Sign warns passersby in Alexandria about sewage where it enters the Potomac River at the Oronoco outfall on in Alexandria, Va. The sewer system in Alexandria, Virginia, gets overwhelmed during almost any type of wet weather, sending untreated waste into nearby waterways and on to the Potomac River scores of times each year. (Bill O'Leary/Washington Post)

The Alexandria City Council is transferring ownership of its troublesome combined sewer outlets to the local sanitation agency, Alexandria Renew.

Officials said the ownership change, unanimously approved by the council Tuesday night, will not let the city escape a state-imposed 2025 deadline to eliminate the 200-year-old system’s frequent overflows, which send both sewage and rainwater into the Potomac nearly every time it rains.

But it gives responsibility for the massive effort to an agency that has experience doing big infrastructure projects, more bonding authority than the city government and a stake in making sure the replacement works well with the rest of the system.

Calling the repair a “Herculean task” that will cause disruption and significantly raise sewer bills, Alexandria Renew chief executive Karen Pallansch pledged to work closely with the city and public.

“We know communication is important.
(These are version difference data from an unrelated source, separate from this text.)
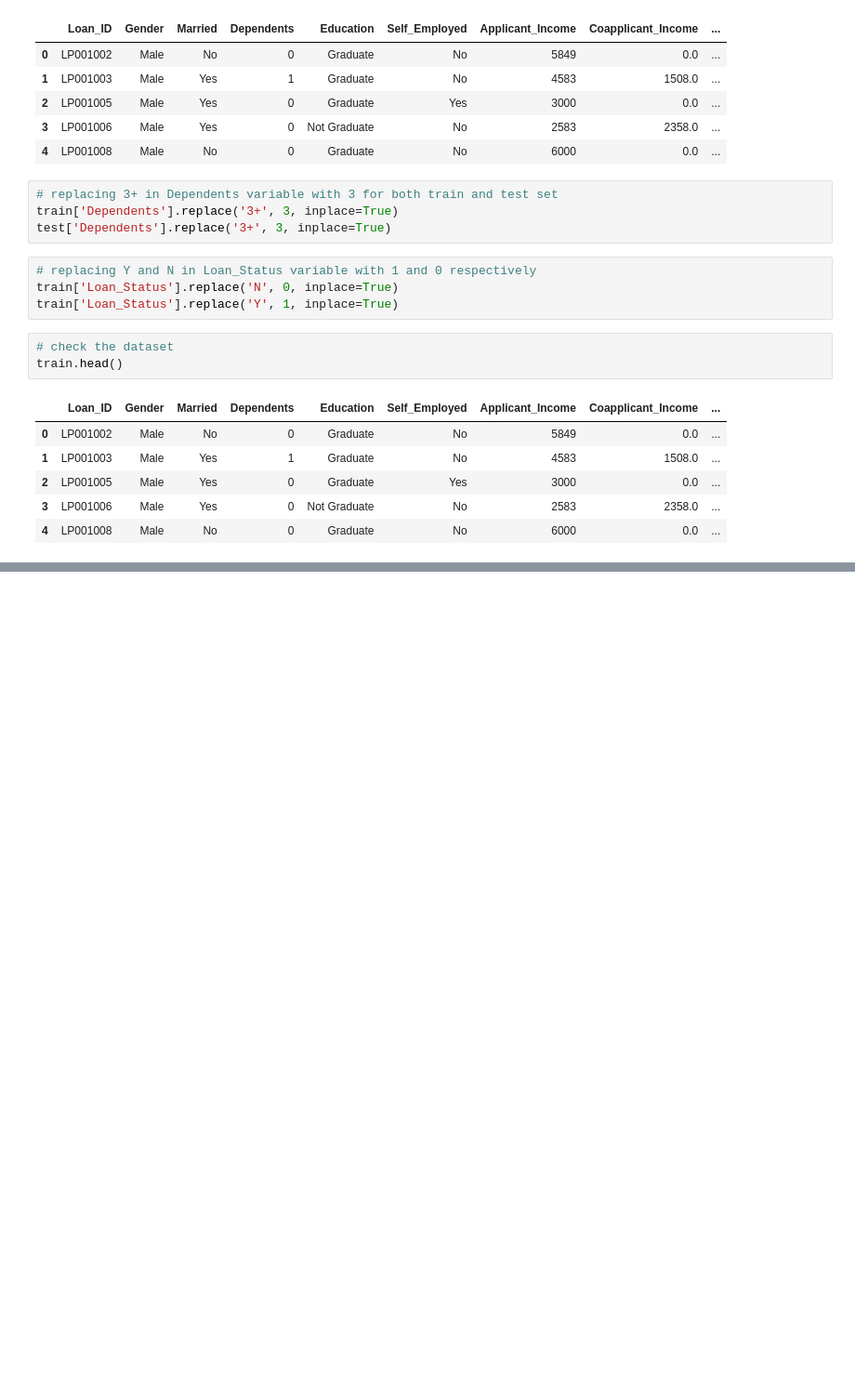
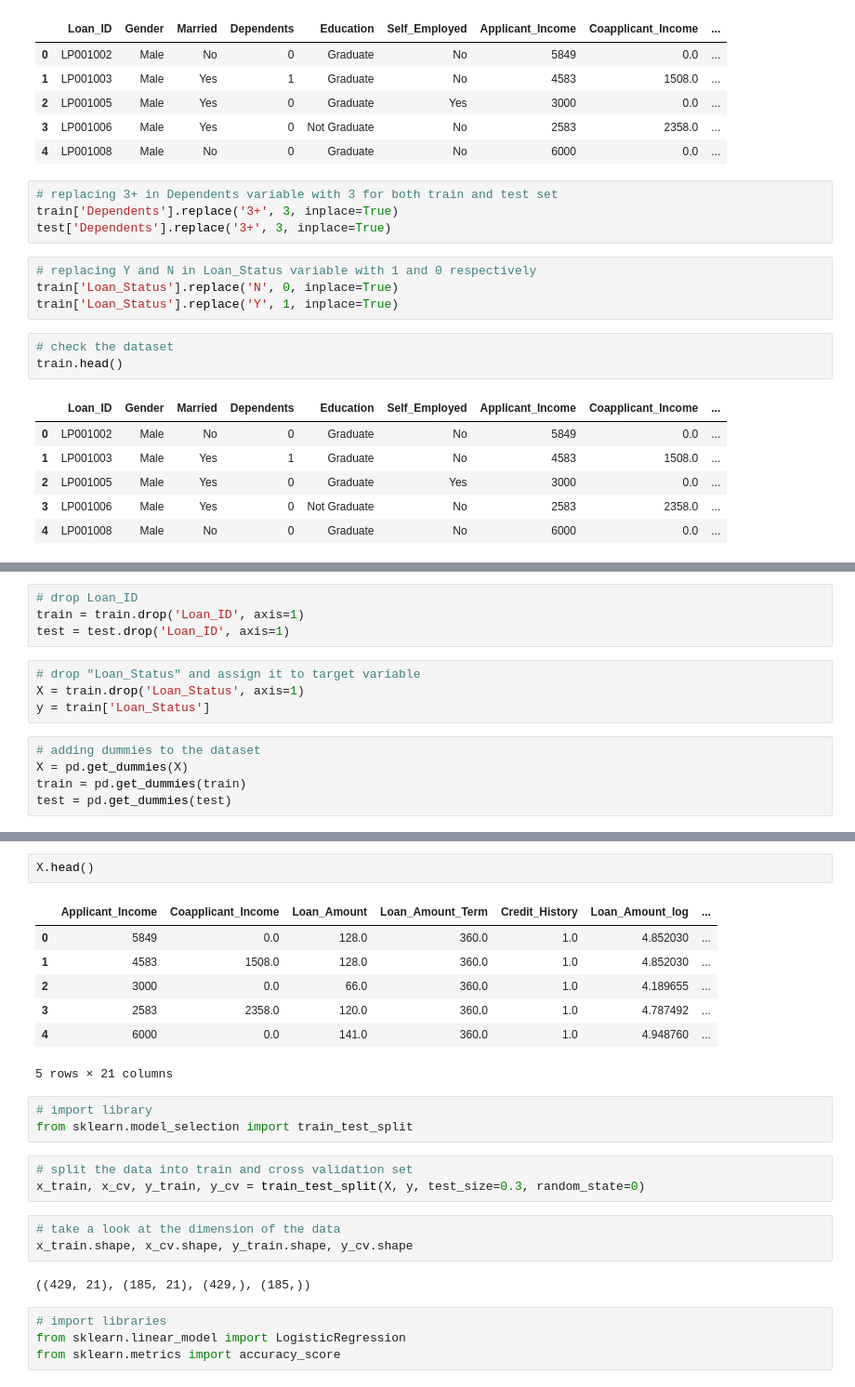
Before and after one commit to akhnasj/predictive-modelling-for-loan-approval, a Jupyter notebook: PMLA.ipynb, the cells around one changed output, grey strips where cells are left out. Shown: that part at 93% size. Cells and saved outputs as stored; diff of their text form; blank space fills up the shorter version.

Commit message:
Data Preprocessing

```diff
--- a/PMLA.ipynb
+++ b/PMLA.ipynb
@@ -534,0 +662,13 @@ sns.heatmap(matrix, vmax=1, square=True, cmap="BuPu", annot=True)
+# %%
+# drop Loan_ID
+train = train.drop('Loan_ID', axis=1)
+test = test.drop('Loan_ID', axis=1)
+# %%
+# drop "Loan_Status" and assign it to target variable
+X = train.drop('Loan_Status', axis=1)
+y = train['Loan_Status']
+# %%
+# adding dummies to the dataset
+X = pd.get_dummies(X)
+train = pd.get_dummies(train)
+test = pd.get_dummies(test)
@@ -534,0 +679,25 @@ sns.heatmap(matrix, vmax=1, square=True, cmap="BuPu", annot=True)
+# %%
+X.head()
+# %% [output]
+|  | Applicant_Income | Coapplicant_Income | Loan_Amount | Loan_Amount_Term | Credit_History | Loan_Amount_log | ... |
+| 0 | 5849 | 0.0 | 128.0 | 360.0 | 1.0 | 4.852030 | ... |
+| 1 | 4583 | 1508.0 | 128.0 | 360.0 | 1.0 | 4.852030 | ... |
+| 2 | 3000 | 0.0 | 66.0 | 360.0 | 1.0 | 4.189655 | ... |
+| 3 | 2583 | 2358.0 | 120.0 | 360.0 | 1.0 | 4.787492 | ... |
+| 4 | 6000 | 0.0 | 141.0 | 360.0 | 1.0 | 4.948760 | ... |
+5 rows × 21 columns
+# %%
+# import library
+from sklearn.model_selection import train_test_split
+# %%
+# split the data into train and cross validation set
+x_train, x_cv, y_train, y_cv = train_test_split(X, y, test_size=0.3, random_state=0)
+# %%
+# take a look at the dimension of the data
+x_train.shape, x_cv.shape, y_train.shape, y_cv.shape
+# %% [output]
+((429, 21), (185, 21), (429,), (185,))
+# %%
+# import libraries
+from sklearn.linear_model import LogisticRegression
+from sklearn.metrics import accuracy_score
```
Also changed, not shown: parts of 18 cells of this notebook.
We know we have to work collaboratively with the city staff,” Pallansch said, before alluding to a dispute between government officials and the agency more than a decade ago over the location of a sewage treatment facility. “Many, many years ago, we made some missteps ... We’re open to any suggestions or ideas you offer.”

Alexandria, like many old cities, in the 1800s built a single sewer for both waste from toilets, sinks and tubs, and rainwater runoff. The sewer led straight to the river. Over the years, many cities, including Alexandria, separated sewage and rainwater runoff as they built new sewers, and sent the sewage to a treatment plant which processes and cleans the effluent until it meets federal water quality standards before discharging it into the river.

But the city’s combined sewer system, which still serves a portion of Old Town, allows sewage to escape into the river along with rainwater whenever there is precipitation.

The project, which will replace old combined sewers with a storage tunnel that can hold sewage and runoff until the existing wastewater treatment plant is ready to clean it, is subject to approval from the Virginia Department of Environmental Quality, which acts on behalf of the federal government to enforce the Clean Water Act.

Alexandria officials knew they would be required to address the overflows that caused high bacteria levels in Hunting Creek, a tributary of the Potomac. But the city hadn’t planned to tackle other overflows for two decades. Then local citizens and state legislators who represent downstream districts got involved, prompting the General Assembly to demand a faster timetable.

Local taxpayers are already seeing higher sewer bills to cover the cost of the project, and more increases are coming, Pallansch warned: By 2025, monthly bills will rise another $25 to $35 per month. Officials estimate the capital cost of the project as between $356 million and $534 million.

The ownership transfer has been in the works for months. In November, Alexandria Renew hired an engineering consultant to help plan the work. The city will retain responsibility for granting land-use permits to Alexandria Renew as the project goes forward, so it retains oversight of the construction.

Correction: An earlier version of this story misstated the monthly bill increase. It has been corrected.